**EXERCISE DETAILS:** Line count for "emph": say how many lines of the data contain it, with no other text.

(SUPPLIED INFORMATION Opens)

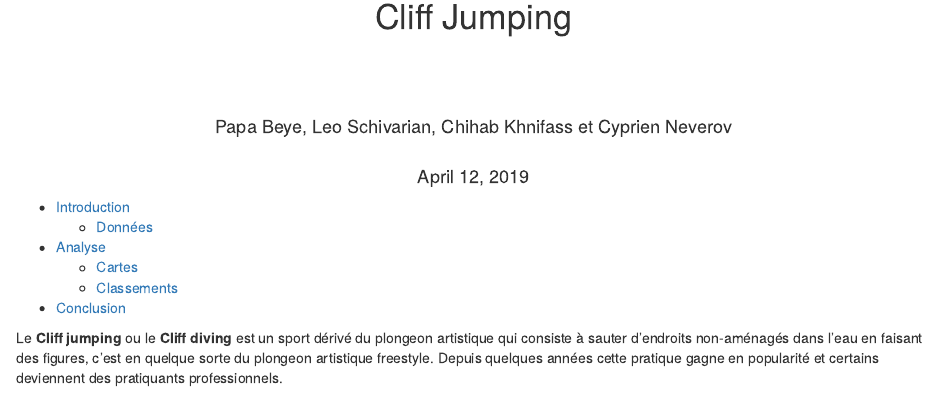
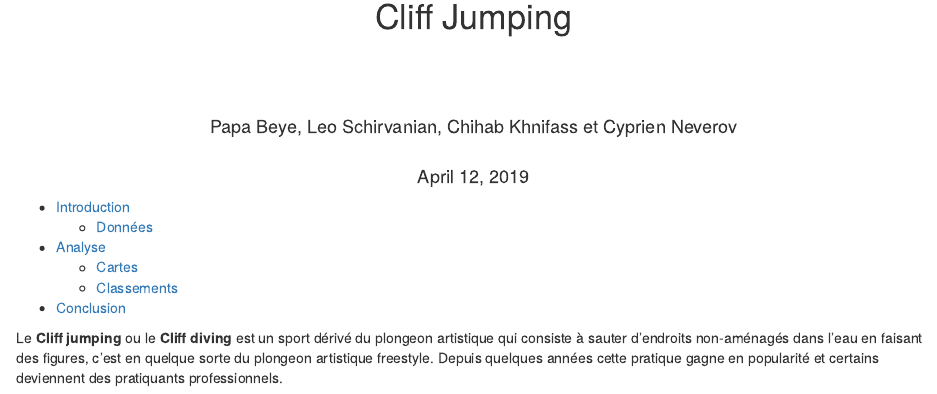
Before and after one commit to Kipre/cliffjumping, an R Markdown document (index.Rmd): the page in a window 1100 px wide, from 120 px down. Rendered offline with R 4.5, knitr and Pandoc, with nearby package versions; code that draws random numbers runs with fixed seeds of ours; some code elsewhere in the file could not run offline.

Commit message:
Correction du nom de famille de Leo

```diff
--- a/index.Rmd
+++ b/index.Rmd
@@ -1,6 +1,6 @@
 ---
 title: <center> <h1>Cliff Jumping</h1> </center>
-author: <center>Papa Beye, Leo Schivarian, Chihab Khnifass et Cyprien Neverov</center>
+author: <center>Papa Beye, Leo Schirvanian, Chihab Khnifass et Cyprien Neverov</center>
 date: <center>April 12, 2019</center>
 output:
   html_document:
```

(SUPPLIED INFORMATION Closes)
(SUPPLIED INFORMATION Opens)

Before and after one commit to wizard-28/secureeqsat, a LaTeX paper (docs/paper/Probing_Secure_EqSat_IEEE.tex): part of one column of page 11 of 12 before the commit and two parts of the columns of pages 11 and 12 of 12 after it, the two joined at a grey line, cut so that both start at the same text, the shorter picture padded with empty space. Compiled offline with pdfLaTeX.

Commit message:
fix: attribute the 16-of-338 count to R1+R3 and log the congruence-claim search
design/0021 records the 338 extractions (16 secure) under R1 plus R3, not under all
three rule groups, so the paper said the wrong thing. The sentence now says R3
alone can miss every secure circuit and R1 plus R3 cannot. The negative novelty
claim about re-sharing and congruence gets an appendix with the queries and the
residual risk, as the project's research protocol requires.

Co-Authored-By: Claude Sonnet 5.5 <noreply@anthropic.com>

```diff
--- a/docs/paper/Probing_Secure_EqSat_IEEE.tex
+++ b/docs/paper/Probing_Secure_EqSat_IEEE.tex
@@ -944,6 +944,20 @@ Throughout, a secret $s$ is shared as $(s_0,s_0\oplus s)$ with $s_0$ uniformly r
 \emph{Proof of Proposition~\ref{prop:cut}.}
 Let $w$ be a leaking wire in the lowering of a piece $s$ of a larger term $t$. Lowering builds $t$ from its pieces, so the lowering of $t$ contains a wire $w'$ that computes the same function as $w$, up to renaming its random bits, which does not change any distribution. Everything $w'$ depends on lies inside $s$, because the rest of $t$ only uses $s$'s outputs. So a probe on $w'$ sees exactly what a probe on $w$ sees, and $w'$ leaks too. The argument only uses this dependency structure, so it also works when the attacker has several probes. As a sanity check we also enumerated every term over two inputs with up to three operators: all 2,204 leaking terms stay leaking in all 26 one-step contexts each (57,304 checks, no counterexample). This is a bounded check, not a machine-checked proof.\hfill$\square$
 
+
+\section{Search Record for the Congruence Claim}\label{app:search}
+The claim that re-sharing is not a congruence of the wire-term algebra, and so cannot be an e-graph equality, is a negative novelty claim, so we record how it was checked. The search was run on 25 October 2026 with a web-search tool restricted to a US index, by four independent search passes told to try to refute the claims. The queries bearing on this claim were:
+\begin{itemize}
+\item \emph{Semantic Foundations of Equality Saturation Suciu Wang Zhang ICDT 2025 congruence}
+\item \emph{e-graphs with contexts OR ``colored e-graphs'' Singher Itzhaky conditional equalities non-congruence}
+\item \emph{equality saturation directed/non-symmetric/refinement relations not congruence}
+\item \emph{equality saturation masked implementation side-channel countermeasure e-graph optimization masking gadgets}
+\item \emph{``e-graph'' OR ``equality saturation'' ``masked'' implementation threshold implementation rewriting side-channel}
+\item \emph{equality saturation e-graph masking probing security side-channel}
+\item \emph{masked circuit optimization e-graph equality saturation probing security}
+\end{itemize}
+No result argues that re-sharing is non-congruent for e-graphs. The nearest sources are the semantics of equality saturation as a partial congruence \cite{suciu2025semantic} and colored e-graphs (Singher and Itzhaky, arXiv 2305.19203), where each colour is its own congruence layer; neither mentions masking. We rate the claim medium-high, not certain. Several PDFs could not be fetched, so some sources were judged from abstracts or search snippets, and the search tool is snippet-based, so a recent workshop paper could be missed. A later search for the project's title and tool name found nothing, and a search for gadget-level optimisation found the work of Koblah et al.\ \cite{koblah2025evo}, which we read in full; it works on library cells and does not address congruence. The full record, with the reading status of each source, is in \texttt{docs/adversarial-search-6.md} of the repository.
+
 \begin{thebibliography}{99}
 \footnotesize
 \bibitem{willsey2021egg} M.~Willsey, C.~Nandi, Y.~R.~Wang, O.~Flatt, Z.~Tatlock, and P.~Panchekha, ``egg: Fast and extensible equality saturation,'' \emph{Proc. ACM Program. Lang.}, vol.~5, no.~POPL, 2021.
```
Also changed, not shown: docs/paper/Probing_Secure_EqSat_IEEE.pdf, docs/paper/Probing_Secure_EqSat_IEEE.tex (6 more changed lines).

(SUPPLIED INFORMATION Closes)
(SUPPLIED INFORMATION Opens)

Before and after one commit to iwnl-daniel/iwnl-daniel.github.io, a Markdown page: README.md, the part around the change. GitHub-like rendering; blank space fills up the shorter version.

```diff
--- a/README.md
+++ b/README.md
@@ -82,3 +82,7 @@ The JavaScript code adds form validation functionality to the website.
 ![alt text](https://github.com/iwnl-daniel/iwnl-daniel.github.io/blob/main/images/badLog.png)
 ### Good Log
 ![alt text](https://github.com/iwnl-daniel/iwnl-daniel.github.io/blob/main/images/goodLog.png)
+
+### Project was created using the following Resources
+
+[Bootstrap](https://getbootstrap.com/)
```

(SUPPLIED INFORMATION Closes)

**THE COMPLETED TASK:** 9